When a young writer wants to take the next step and publish their work or submit it to a contest, often the first person they will ask for advice is their English teacher. Unfortunately, unless that teacher also happens to be a writer, they may not know where to start either. I've compiled here a list of places that accept submissions from teenagers, but before I get to that, a few things to keep in mind (or tell your prospective writer)...
In the final instalment of the student self-editing guide, I look at why many writers have declared war on adverbs, some common spelling and grammar issues, and how you can incorporate feedback from others.
If you've been reading this blog for a while, the information I'm about to share isn't new to you! But I'm including it again, because I wrote this guide in separate parts to be worked through in order, and that's how I gave it to my students.
One thing that is often under-emphasised in high school creative writing is the editing process. This guide was designed for an elective subject where we had a lot more time than the usual English class, but it may be helpful for those running writing clubs, the NSW Extension II course, or to modify for classroom use. It's in 5 parts: Plot, Voice & POV, Descriptions, Pacing & Consistency, and Polishing & Feedback. Originally, there was a lot more white space (for students to write their notes in). Printable PDF versions are available on request.
At the end of my last post about “show don’t tell”, I mentioned that the maxim is a useful “rule” when writing emotion. So in this post, I want to highlight some ways that you (or your students) can show emotion in your writing.
"Show don't tell" is one of those writing maxims that gets thrown around with little explanation. Scribophile Academy has a good article on it here. It's true that "telling" the entire way through your story is uninteresting and doesn't immerse the reader in your story. On the flip-side, "showing" every. single. thing. is very time consuming and not always that effective - especially if you've got a limited word count to work in.
Back in primary school, I learnt this about narrative writing: There's an orientation (setting the scene), a complication and a resolution (where the complication is solved). Sound familiar?
Then, in high school, I learnt the same thing, before moving on to maxims like "show, don't tell" (more on that later) and techniques like dialogue and metaphor. I learnt how to write good sentences, maybe even good paragraphs.
The thing that was missing - and it's an absolutely crucial thing - was how to create a plot. We moved straight from structure to technique, without much consideration of content. Students are learning how to write a story, sure. Are they learning how to write an interesting story?

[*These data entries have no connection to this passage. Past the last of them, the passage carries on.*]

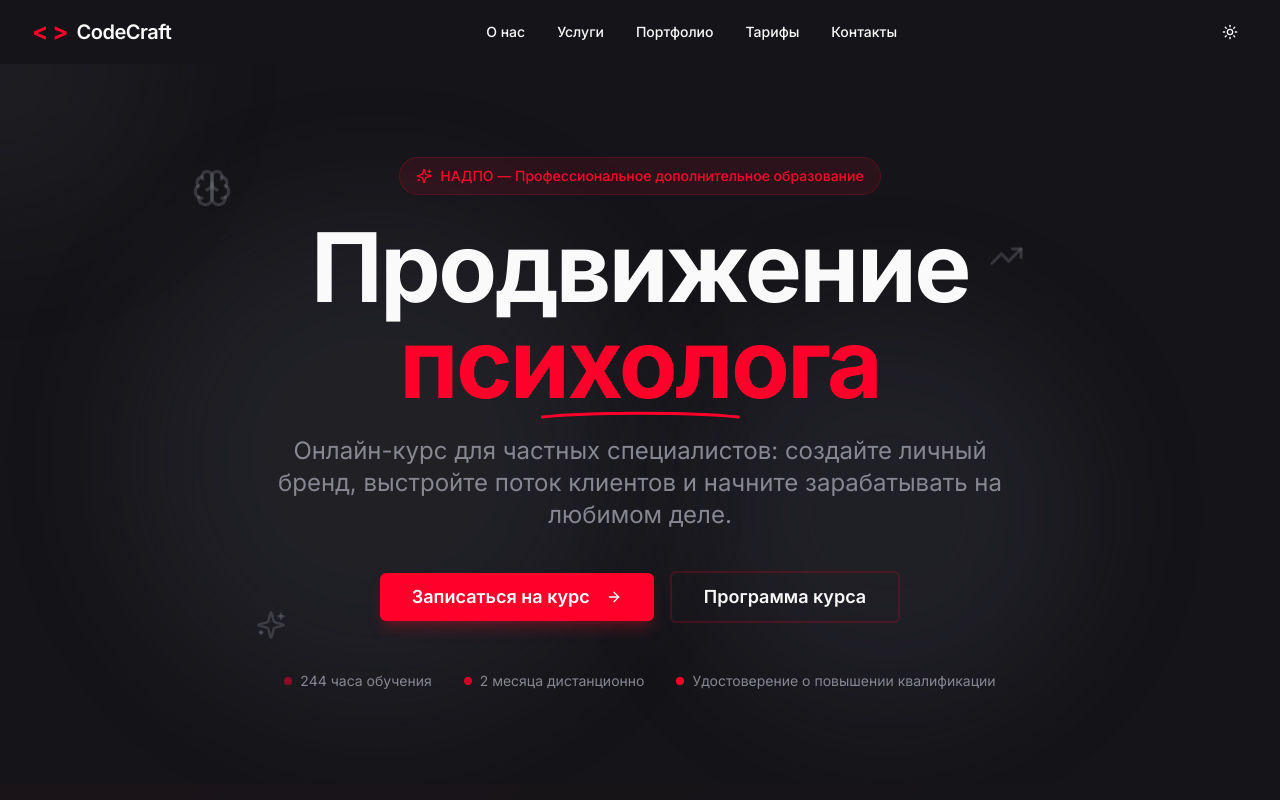
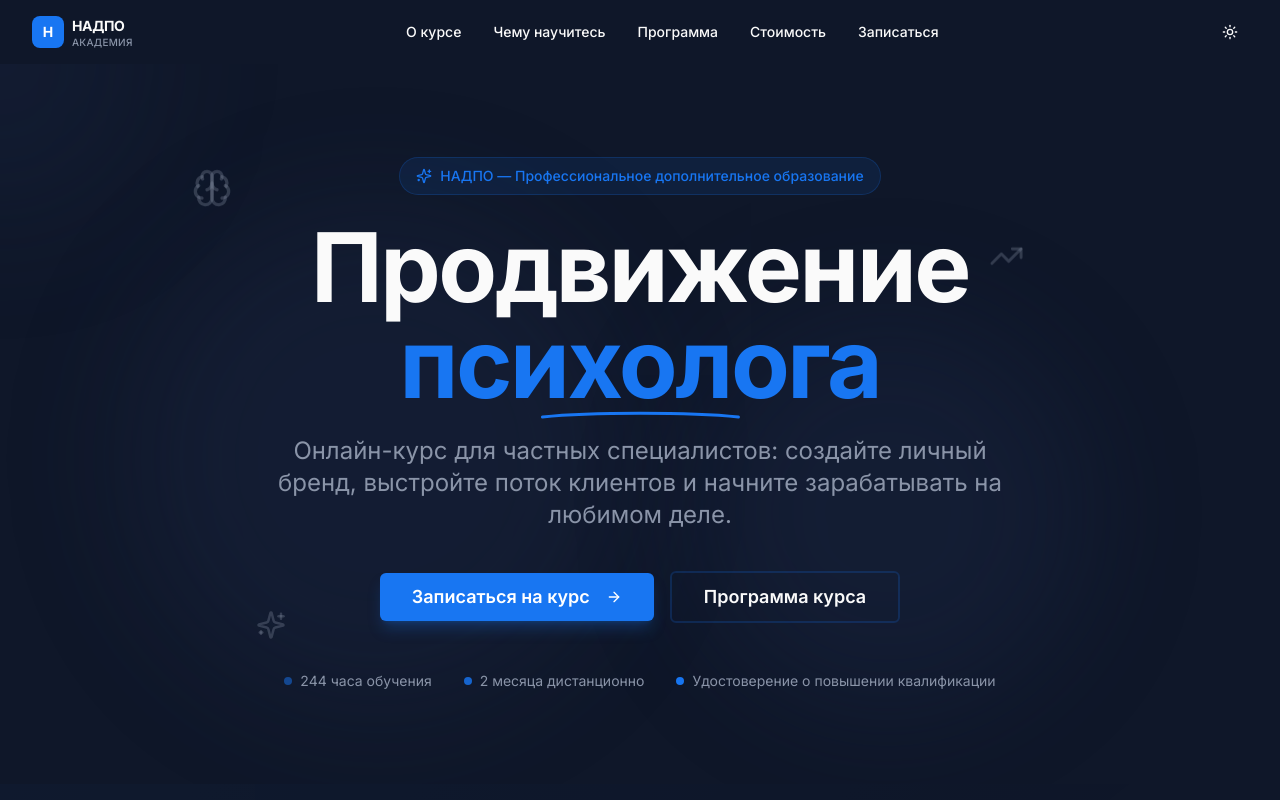
Before and after one commit to pr-poehali-dev/tech-evolution-initiative-6, a React (Vite) app: page / in a window 1280 px wide. Shown: the top 800 px of the page. Built offline with nearby package versions, Linux system fonts and the light colour scheme.

Commit message:
style: dark theme with blue accent

```diff
--- a/src/components/ContactSection.tsx
+++ b/src/components/ContactSection.tsx
@@ -35,13 +35,13 @@ export function ContactSection() {
       <div className="container mx-auto max-w-7xl relative z-10">
         <div className="text-center mb-16">
           <div className="inline-block mb-4 px-4 py-2 rounded-full bg-primary/10 text-primary text-sm font-semibold">
-            Контакты
+            Записаться
           </div>
           <h2 className="text-3xl sm:text-4xl md:text-5xl font-bold mb-6 text-balance">
-            Давайте <span className="text-primary">создавать вместе</span>
+            Начните <span className="text-primary">путь к клиентам</span>
           </h2>
           <p className="text-lg text-muted-foreground max-w-3xl mx-auto text-pretty leading-relaxed">
-            Готовы воплотить ваши цифровые амбиции? Свяжитесь с нами без обязательств и узнайте, чем мы можем помочь.
+            Оставьте заявку и наш менеджер свяжется с вами, ответит на вопросы и поможет выбрать подходящий формат обучения.
           </p>
         </div>
 
@@ -49,7 +49,7 @@ export function ContactSection() {
           <div className="lg:col-span-2">
             <Card className="border-none shadow-xl bg-background">
               <CardHeader>
-                <CardTitle className="text-2xl">Напишите нам</CardTitle>
+                <CardTitle className="text-2xl">Оставить заявку</CardTitle>
               </CardHeader>
               <CardContent>
                 <form onSubmit={handleSubmit} className="space-y-6">
@@ -107,7 +107,7 @@ export function ContactSection() {
                       name="message"
                       value={formData.message}
                       onChange={handleChange}
-                      placeholder="Расскажите о вашем проекте..."
+                      placeholder="Ваш вопрос или пожелание по обучению..."
                       rows={6}
                       required
                       className="transition-all focus:scale-[1.02]"
@@ -131,7 +131,7 @@ export function ContactSection() {
                   </div>
                   <div>
                     <h3 className="font-semibold mb-1">E-mail</h3>
-                    <p className="text-sm text-muted-foreground">hello@example.com</p>
+                    <p className="text-sm text-muted-foreground">info@nadpo.ru</p>
                   </div>
                 </div>
               </CardContent>
@@ -145,7 +145,7 @@ export function ContactSection() {
                   </div>
                   <div>
                     <h3 className="font-semibold mb-1">Телефон</h3>
-                    <p className="text-sm text-muted-foreground">+7 900 123-45-67</p>
+                    <p className="text-sm text-muted-foreground">8 800 222-55-52</p>
                   </div>
                 </div>
               </CardContent>
--- a/src/components/Footer.tsx
+++ b/src/components/Footer.tsx
@@ -1,4 +1,4 @@
-import { Github, Linkedin, Twitter } from "lucide-react"
+import Icon from "@/components/ui/icon"
 
 export function Footer() {
   return (
@@ -6,9 +6,12 @@ export function Footer() {
       <div className="container mx-auto max-w-6xl">
         <div className="grid grid-cols-1 md:grid-cols-3 gap-8">
           <div>
-            <h3 className="text-xl font-bold mb-4">CodeCraft</h3>
-            <p className="text-sm text-muted-foreground leading-relaxed">
-              2025 CodeCraft. Все права защищены.
+            <h3 className="text-xl font-bold mb-2">НАДПО</h3>
+            <p className="text-sm text-muted-foreground leading-relaxed mb-3">
+              Национальная академия дополнительного профессионального образования
+            </p>
+            <p className="text-sm text-muted-foreground">
+              © 2025 НАДПО. Все права защищены.
             </p>
           </div>
 
@@ -17,58 +20,50 @@ export function Footer() {
             <ul className="space-y-2">
               <li>
                 <a href="#about" className="text-sm text-muted-foreground hover:text-primary transition-colors">
-                  О нас
+                  О курсе
                 </a>
               </li>
               <li>
                 <a href="#services" className="text-sm text-muted-foreground hover:text-primary transition-colors">
-                  Услуги
+                  Чему научитесь
                 </a>
               </li>
               <li>
                 <a href="#portfolio" className="text-sm text-muted-foreground hover:text-primary transition-colors">
-                  Портфолио
+                  Программа
+                </a>
+              </li>
+              <li>
+                <a href="#pricing" className="text-sm text-muted-foreground hover:text-primary transition-colors">
+                  Стоимость
                 </a>
               </li>
               <li>
                 <a href="#contact" className="text-sm text-muted-foreground hover:text-primary transition-colors">
-                  Контакты
+                  Записаться
                 </a>
               </li>
             </ul>
           </div>
 
           <div>
-            <h4 className="font-semibold mb-4">Мы в соцсетях</h4>
-            <div className="flex gap-4">
-              <a
-                href="https://linkedin.com"
-                target="_blank"
-                rel="noopener noreferrer"
-                className="text-muted-foreground hover:text-primary transition-colors"
-              >
-                <Linkedin className="h-5 w-5" />
-                <span className="sr-only">LinkedIn</span>
-              </a>
-              <a
-                href="https://github.com"
-                target="_blank"
-                rel="noopener noreferrer"
-                className="text-muted-foreground hover:text-primary transition-colors"
-              >
-                <Github className="h-5 w-5" />
-                <span className="sr-only">GitHub</span>
-              </a>
-              <a
-                href="https://twitter.com"
-                target="_blank"
-                rel="noopener noreferrer"
-                className="text-muted-foreground hover:text-primary transition-colors"
-              >
-                <Twitter className="h-5 w-5" />
-                <span className="sr-only">Twitter</span>
-              </a>
-            </div>
+            <h4 className="font-semibold mb-4">Контакты</h4>
+            <ul className="space-y-3">
+              <li className="flex items-center gap-2 text-sm text-muted-foreground">
+                <Icon name="Globe" className="h-4 w-4 text-primary flex-shrink-0" />
+                <a href="https://nadpo.ru" target="_blank" rel="noopener noreferrer" className="hover:text-primary transition-colors">
+                  nadpo.ru
+                </a>
+              </li>
+              <li className="flex items-center gap-2 text-sm text-muted-foreground">
+                <Icon name="Mail" className="h-4 w-4 text-primary flex-shrink-0" />
+                <span>info@nadpo.ru</span>
+              </li>
+              <li className="flex items-center gap-2 text-sm text-muted-foreground">
+                <Icon name="Clock" className="h-4 w-4 text-primary flex-shrink-0" />
+                <span>Пн–Пт: 9:00–18:00 МСК</span>
+              </li>
+            </ul>
           </div>
         </div>
       </div>
--- a/src/components/Logo.tsx
+++ b/src/components/Logo.tsx
@@ -1,12 +1,14 @@
 export function Logo({ className = "" }: { className?: string }) {
   return (
     <div className={`flex items-center gap-2 ${className}`}>
-      <div className="flex items-center gap-1">
-        {/* Pink angle brackets */}
-        <span className="text-2xl font-bold text-primary">&lt;</span>
-        <span className="text-2xl font-bold text-primary">&gt;</span>
-        {/* Brand text */}
-        <span className="text-xl font-semibold tracking-tight ml-1">CodeCraft</span>
+      <div className="flex items-center gap-2">
+        <div className="w-8 h-8 rounded-lg bg-primary flex items-center justify-center">
+          <span className="text-white font-bold text-sm leading-none">Н</span>
+        </div>
+        <div className="flex flex-col leading-tight">
+          <span className="text-sm font-bold tracking-tight">НАДПО</span>
+          <span className="text-[10px] text-muted-foreground font-medium tracking-wide uppercase">Академия</span>
+        </div>
       </div>
     </div>
   )
--- a/src/components/Navbar.tsx
+++ b/src/components/Navbar.tsx
@@ -28,19 +28,19 @@ export function Navbar() {
 
           <div className="hidden md:flex items-center gap-8">
             <a href="#about" className="text-sm font-medium hover:text-primary transition-colors">
-              О нас
+              О курсе
             </a>
             <a href="#services" className="text-sm font-medium hover:text-primary transition-colors">
-              Услуги
+              Чему научитесь
             </a>
             <a href="#portfolio" className="text-sm font-medium hover:text-primary transition-colors">
-              Портфолио
+              Программа
             </a>
             <a href="#pricing" className="text-sm font-medium hover:text-primary transition-colors">
-              Тарифы
+              Стоимость
             </a>
             <a href="#contact" className="text-sm font-medium hover:text-primary transition-colors">
-              Контакты
+              Записаться
             </a>
           </div>
 
--- a/src/index.css
+++ b/src/index.css
@@ -1,4 +1,4 @@
-@import url('https://fonts.googleapis.com/css2?family=Inter:wght@400;500;600;700&display=swap');
+@import url("https://fonts.googleapis.com/css2?family=Inter:wght@400;500;600;700&display=swap");
 
 @tailwind base;
 @tailwind components;
@@ -6,76 +6,74 @@
 
 @layer base {
   :root {
-    /* Custom color palette for CodeCraft light mode */
     --background: 0 0% 99%;
     --foreground: 240 10% 10%;
     --card: 0 0% 100%;
     --card-foreground: 240 10% 10%;
     --popover: 0 0% 100%;
     --popover-foreground: 240 10% 10%;
-    --primary: 350 100% 50%; /* Bright red #FF0035 */
+    --primary: 214 89% 45%;
     --primary-foreground: 0 0% 100%;
     --secondary: 240 5% 95%;
     --secondary-foreground: 240 10% 10%;
     --muted: 240 5% 96%;
     --muted-foreground: 240 5% 45%;
-    --accent: 350 100% 50%;
+    --accent: 214 89% 45%;
     --accent-foreground: 0 0% 100%;
-    --destructive: 350 100% 50%;
+    --destructive: 0 84% 60%;
     --destructive-foreground: 0 0% 100%;
     --border: 240 5% 90%;
     --input: 240 5% 90%;
-    --ring: 350 100% 50%;
+    --ring: 214 89% 45%;
     --radius: 0.5rem;
-    --chart-1: 350 100% 50%;
+    --chart-1: 214 89% 45%;
     --chart-2: 240 5% 35%;
     --chart-3: 240 5% 45%;
     --chart-4: 240 5% 55%;
     --chart-5: 240 5% 65%;
     --sidebar-background: 0 0% 98%;
     --sidebar-foreground: 240 5% 26%;
-    --sidebar-primary: 240 5% 10%;
+    --sidebar-primary: 214 89% 45%;
     --sidebar-primary-foreground: 0 0% 98%;
     --sidebar-accent: 240 5% 96%;
     --sidebar-accent-foreground: 240 5% 10%;
     --sidebar-border: 220 13% 91%;
-    --sidebar-ring: 217 91% 60%;
+    --sidebar-ring: 214 89% 45%;
   }
 
   .dark {
-    /* Custom color palette for CodeCraft dark mode */
-    --background: 240 10% 9%; /* #0E131F */
+    --background: 222 47% 11%;
     --foreground: 0 0% 98%;
-    --card: 240 10% 13%;
+    --card: 222 47% 14%;
     --card-foreground: 0 0% 98%;
-    --popover: 240 10% 11%;
+    --popover: 222 47% 12%;
     --popover-foreground: 0 0% 98%;
-    --primary: 350 100% 50%; /* Bright red #FF0035 */
+    --primary: 214 89% 52%;
     --primary-foreground: 0 0% 100%;
-    --secondary: 240 10% 22%; /* #38405F */
+    --secondary: 222 40% 20%;
     --secondary-foreground: 0 0% 98%;
-    --muted: 240 10% 26%; /* #59546C */
-    --muted-foreground: 240 5% 55%; /* #8B939C */
-    --accent: 350 100% 50%;
+    --muted: 222 40% 22%;
+    --muted-foreground: 220 15% 60%;
+    --accent: 214 89% 52%;
     --accent-foreground: 0 0% 100%;
-    --destructive: 350 100% 50%;
+    --destructive: 0 84% 60%;
     --destructive-foreground: 0 0% 100%;
-    --border: 240 10% 22%;
-    --input: 240 10% 22%;
-    --ring: 350 100% 50%;
-    --chart-1: 350 100% 50%;
-    --chart-2: 240 10% 35%;
-    --chart-3: 240 10% 45%;
-    --chart-4: 240 10% 55%;
-    --chart-5: 240 10% 65%;
-    --sidebar-background: 240 5% 10%;
-    --sidebar-foreground: 240 5% 96%;
-    --sidebar-primary: 217 76% 48%;
+    --border: 222 40% 20%;
+    --input: 222 40% 20%;
+    --ring: 214 89% 52%;
+    --chart-1: 214 89% 52%;
+    --chart-2: 222 40% 35%;
+    --chart-3: 222 40% 45%;
+    --chart-4: 222 40% 55%;
+    --chart-5: 222 40% 65%;
+    --sidebar-background: 222 47% 10%;
+    --sidebar-foreground: 220 15% 90%;
+    --sidebar-primary: 214 89% 52%;
     --sidebar-primary-foreground: 0 0% 98%;
-    --sidebar-accent: 240 4% 27%;
-    --sidebar-accent-foreground: 240 5% 96%;
-    --sidebar-border: 240 4% 27%;
-    --sidebar-ring: 217 91% 44%;
+    --sidebar-accent: 222 40% 20%;
+    --sidebar-accent-foreground: 220 15% 90%;
+    --sidebar-border: 222 40% 20%;
+    --sidebar-ring: 214 89% 52%;
   }
 }
 
@@ -89,7 +87,6 @@
   }
 }
 
-/* Custom animations for scroll effects */
 @keyframes fadeInUp {
   from {
     opacity: 0;
@@ -120,7 +117,6 @@
   opacity: 0;
 }
 
-/* Added floating animation for hero icons */
 @keyframes float {
   0%,
   100% {
@@ -135,7 +131,6 @@
   animation: float 6s ease-in-out infinite;
 }
 
-/* Grid pattern for process section */
 .bg-grid-pattern {
   background-image:
     linear-gradient(to right, hsl(var(--border)) 1px, transparent 1px),
```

This post was prompted by a discussion about the compulsory creative writing part of the HSC exam and how we can get kids to practise writing, even when it's not an area of interest or strength for them.
Writers don't all do the same thing. I've had other writers recommend creative writing books to me that I hated, and over on Scribophile the "plotter vs pantser" debate is second only to the "self-publish vs traditionally publish" one. It's important to note that while there might be writing or editing "rules", there are no rules for the creative process. So with that in mind, I'm including exercises that encourage whatever existing creativity is there and teach skills, rather than a beginning-to-end process.